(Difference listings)
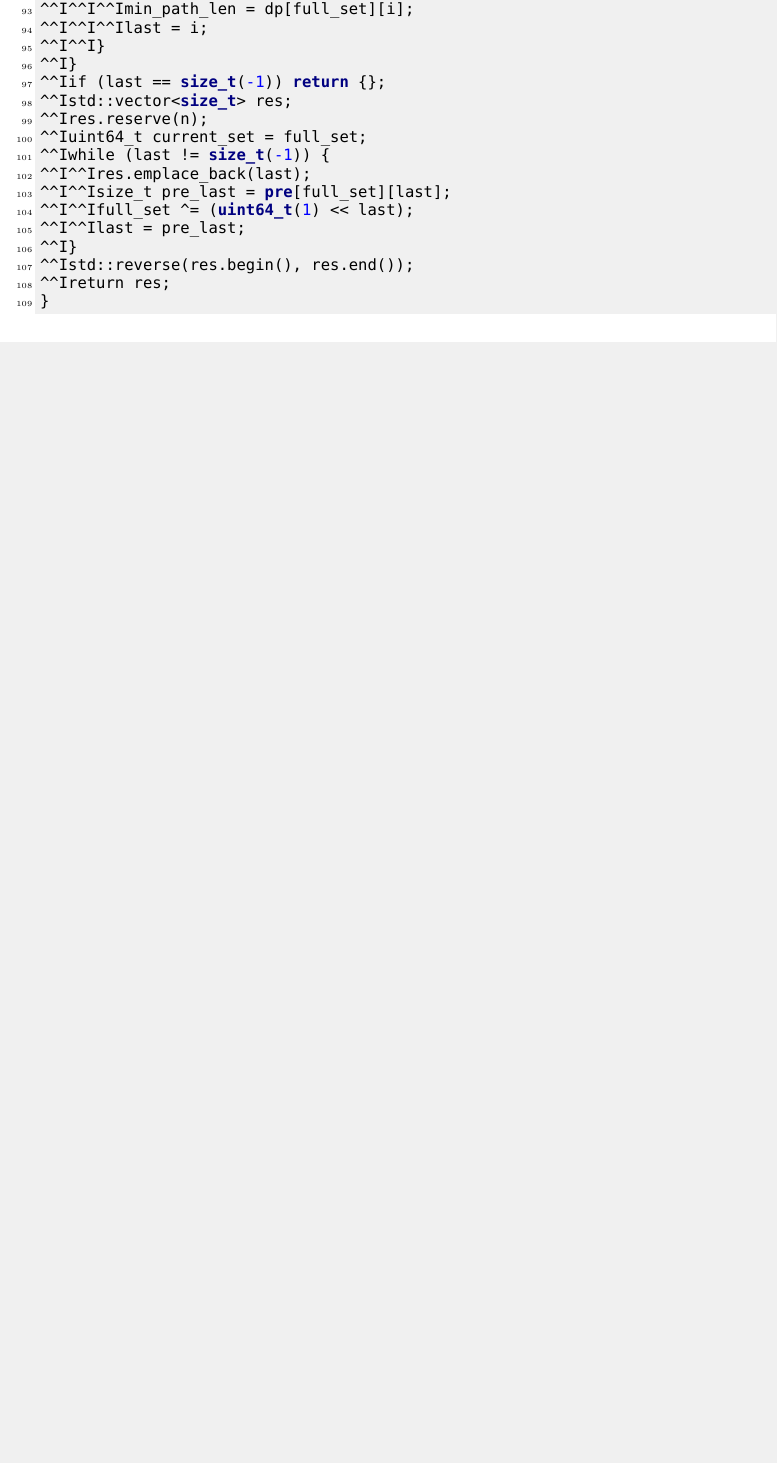
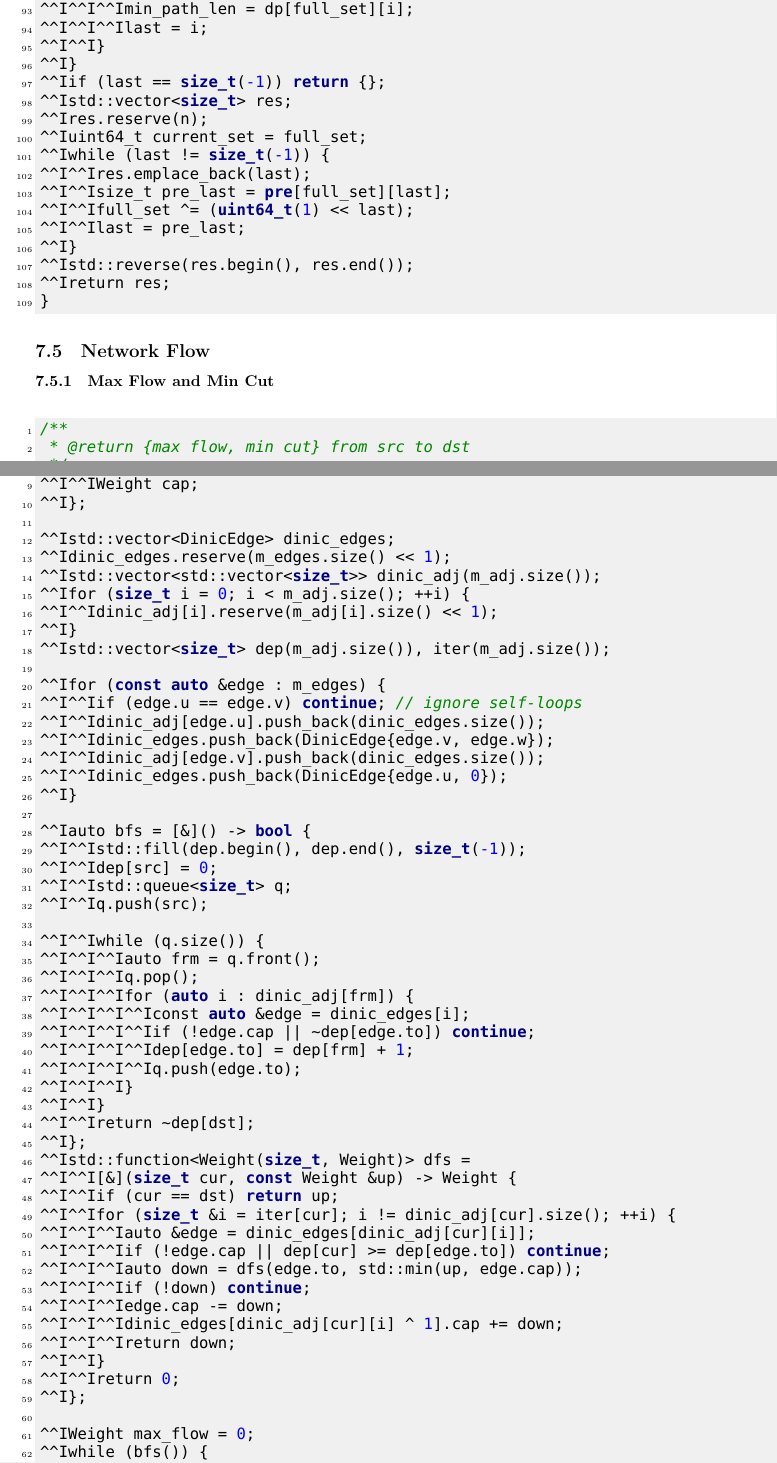
Before and after one commit to Joyce-Peng-GitHub/Templates, a LaTeX document (templates.tex): part of page 38 of 38 before the commit and two parts of pages 38 and 39 of 40 after it, the two joined at a grey line, cut so that both start at the same text, the shorter picture padded with empty space. Compiled offline with XeLaTeX; a missing font is replaced by an installed copy or a similar font.

Commit message:
Add the dinic algorithm for max flow and min cut. Improve the usage of `insertEdge`.

```diff
--- a/templates.tex
+++ b/templates.tex
@@ -2223,4 +2229,93 @@ shortestHamiltonianPath(const std::vector<std::vector<Weight>> &adj_mat,
 }
 \end{minted}
 
+\subsection{Network Flow}
+\subsubsection{Max Flow and Min Cut}
+\begin{minted}{cpp}
+/**
+ * @return {max flow, min cut} from src to dst
+ */
+template <typename Weight, bool is_directed>
+std::pair<Weight, std::vector<bool>>
+Graph<Weight, is_directed>::dinic(size_t src, size_t dst, Weight max) const {
+	struct DinicEdge {
+		size_t to;
+		Weight cap;
+	};
+
+	std::vector<DinicEdge> dinic_edges;
+	dinic_edges.reserve(m_edges.size() << 1);
+	std::vector<std::vector<size_t>> dinic_adj(m_adj.size());
+	for (size_t i = 0; i < m_adj.size(); ++i) {
+		dinic_adj[i].reserve(m_adj[i].size() << 1);
+	}
+	std::vector<size_t> dep(m_adj.size()), iter(m_adj.size());
+
+	for (const auto &edge : m_edges) {
+		if (edge.u == edge.v) continue; // ignore self-loops
+		dinic_adj[edge.u].push_back(dinic_edges.size());
+		dinic_edges.push_back(DinicEdge{edge.v, edge.w});
+		dinic_adj[edge.v].push_back(dinic_edges.size());
+		dinic_edges.push_back(DinicEdge{edge.u, 0});
+	}
+
+	auto bfs = [&]() -> bool {
+		std::fill(dep.begin(), dep.end(), size_t(-1));
+		dep[src] = 0;
+		std::queue<size_t> q;
+		q.push(src);
+
+		while (q.size()) {
+			auto frm = q.front();
+			q.pop();
+			for (auto i : dinic_adj[frm]) {
+				const auto &edge = dinic_edges[i];
+				if (!edge.cap || ~dep[edge.to]) continue;
+				dep[edge.to] = dep[frm] + 1;
+				q.push(edge.to);
+			}
+		}
+		return ~dep[dst];
+	};
+	std::function<Weight(size_t, Weight)> dfs =
+		[&](size_t cur, const Weight &up) -> Weight {
+		if (cur == dst) return up;
+		for (size_t &i = iter[cur]; i != dinic_adj[cur].size(); ++i) {
+			auto &edge = dinic_edges[dinic_adj[cur][i]];
+			if (!edge.cap || dep[cur] >= dep[edge.to]) continue;
+			auto down = dfs(edge.to, std::min(up, edge.cap));
+			if (!down) continue;
+			edge.cap -= down;
+			dinic_edges[dinic_adj[cur][i] ^ 1].cap += down;
+			return down;
+		}
+		return 0;
+	};
+
+	Weight max_flow = 0;
+	while (bfs()) {
+		std::fill(iter.begin(), iter.end(), 0);
+		Weight cur_flow;
+		while (cur_flow = dfs(src, max)) max_flow += cur_flow;
+	}
+
+	std::vector<bool> min_cut(m_adj.size());
+	min_cut[src] = true;
+	std::queue<size_t> q;
+	q.push(src);
+	while (q.size()) {
+		size_t frm = q.front();
+		q.pop();
+		for (auto i : dinic_adj[frm]) {
+			const auto &edge = dinic_edges[i];
+			if (!edge.cap || min_cut[edge.to]) continue;
+			min_cut[edge.to] = true;
+			q.push(edge.to);
+		}
+	}
+
+	return std::make_pair(max_flow, std::move(min_cut));
+}
+\end{minted}
+
 \end{document}
```
Also changed, not shown: templates.tex (6 more changed lines), 1 other file.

## Action item
Repeat each of the entries above exactly, but do not carry over the pictures.

## Solution for this task
Before and after one commit to Joyce-Peng-GitHub/Templates, a LaTeX document (templates.tex): part of page 38 of 38 before the commit and two parts of pages 38 and 39 of 40 after it, the two joined at a grey line, cut so that both start at the same text, the shorter picture padded with empty space. Compiled offline with XeLaTeX; a missing font is replaced by an installed copy or a similar font.

Commit message:
Add the dinic algorithm for max flow and min cut. Improve the usage of `insertEdge`.

```diff
--- a/templates.tex
+++ b/templates.tex
@@ -2223,4 +2229,93 @@ shortestHamiltonianPath(const std::vector<std::vector<Weight>> &adj_mat,
 }
 \end{minted}
 
+\subsection{Network Flow}
+\subsubsection{Max Flow and Min Cut}
+\begin{minted}{cpp}
+/**
+ * @return {max flow, min cut} from src to dst
+ */
+template <typename Weight, bool is_directed>
+std::pair<Weight, std::vector<bool>>
+Graph<Weight, is_directed>::dinic(size_t src, size_t dst, Weight max) const {
+	struct DinicEdge {
+		size_t to;
+		Weight cap;
+	};
+
+	std::vector<DinicEdge> dinic_edges;
+	dinic_edges.reserve(m_edges.size() << 1);
+	std::vector<std::vector<size_t>> dinic_adj(m_adj.size());
+	for (size_t i = 0; i < m_adj.size(); ++i) {
+		dinic_adj[i].reserve(m_adj[i].size() << 1);
+	}
+	std::vector<size_t> dep(m_adj.size()), iter(m_adj.size());
+
+	for (const auto &edge : m_edges) {
+		if (edge.u == edge.v) continue; // ignore self-loops
+		dinic_adj[edge.u].push_back(dinic_edges.size());
+		dinic_edges.push_back(DinicEdge{edge.v, edge.w});
+		dinic_adj[edge.v].push_back(dinic_edges.size());
+		dinic_edges.push_back(DinicEdge{edge.u, 0});
+	}
+
+	auto bfs = [&]() -> bool {
+		std::fill(dep.begin(), dep.end(), size_t(-1));
+		dep[src] = 0;
+		std::queue<size_t> q;
+		q.push(src);
+
+		while (q.size()) {
+			auto frm = q.front();
+			q.pop();
+			for (auto i : dinic_adj[frm]) {
+				const auto &edge = dinic_edges[i];
+				if (!edge.cap || ~dep[edge.to]) continue;
+				dep[edge.to] = dep[frm] + 1;
+				q.push(edge.to);
+			}
+		}
+		return ~dep[dst];
+	};
+	std::function<Weight(size_t, Weight)> dfs =
+		[&](size_t cur, const Weight &up) -> Weight {
+		if (cur == dst) return up;
+		for (size_t &i = iter[cur]; i != dinic_adj[cur].size(); ++i) {
+			auto &edge = dinic_edges[dinic_adj[cur][i]];
+			if (!edge.cap || dep[cur] >= dep[edge.to]) continue;
+			auto down = dfs(edge.to, std::min(up, edge.cap));
+			if (!down) continue;
+			edge.cap -= down;
+			dinic_edges[dinic_adj[cur][i] ^ 1].cap += down;
+			return down;
+		}
+		return 0;
+	};
+
+	Weight max_flow = 0;
+	while (bfs()) {
+		std::fill(iter.begin(), iter.end(), 0);
+		Weight cur_flow;
+		while (cur_flow = dfs(src, max)) max_flow += cur_flow;
+	}
+
+	std::vector<bool> min_cut(m_adj.size());
+	min_cut[src] = true;
+	std::queue<size_t> q;
+	q.push(src);
+	while (q.size()) {
+		size_t frm = q.front();
+		q.pop();
+		for (auto i : dinic_adj[frm]) {
+			const auto &edge = dinic_edges[i];
+			if (!edge.cap || min_cut[edge.to]) continue;
+			min_cut[edge.to] = true;
+			q.push(edge.to);
+		}
+	}
+
+	return std::make_pair(max_flow, std::move(min_cut));
+}
+\end{minted}
+
 \end{document}
```
Also changed, not shown: templates.tex (6 more changed lines), 1 other file.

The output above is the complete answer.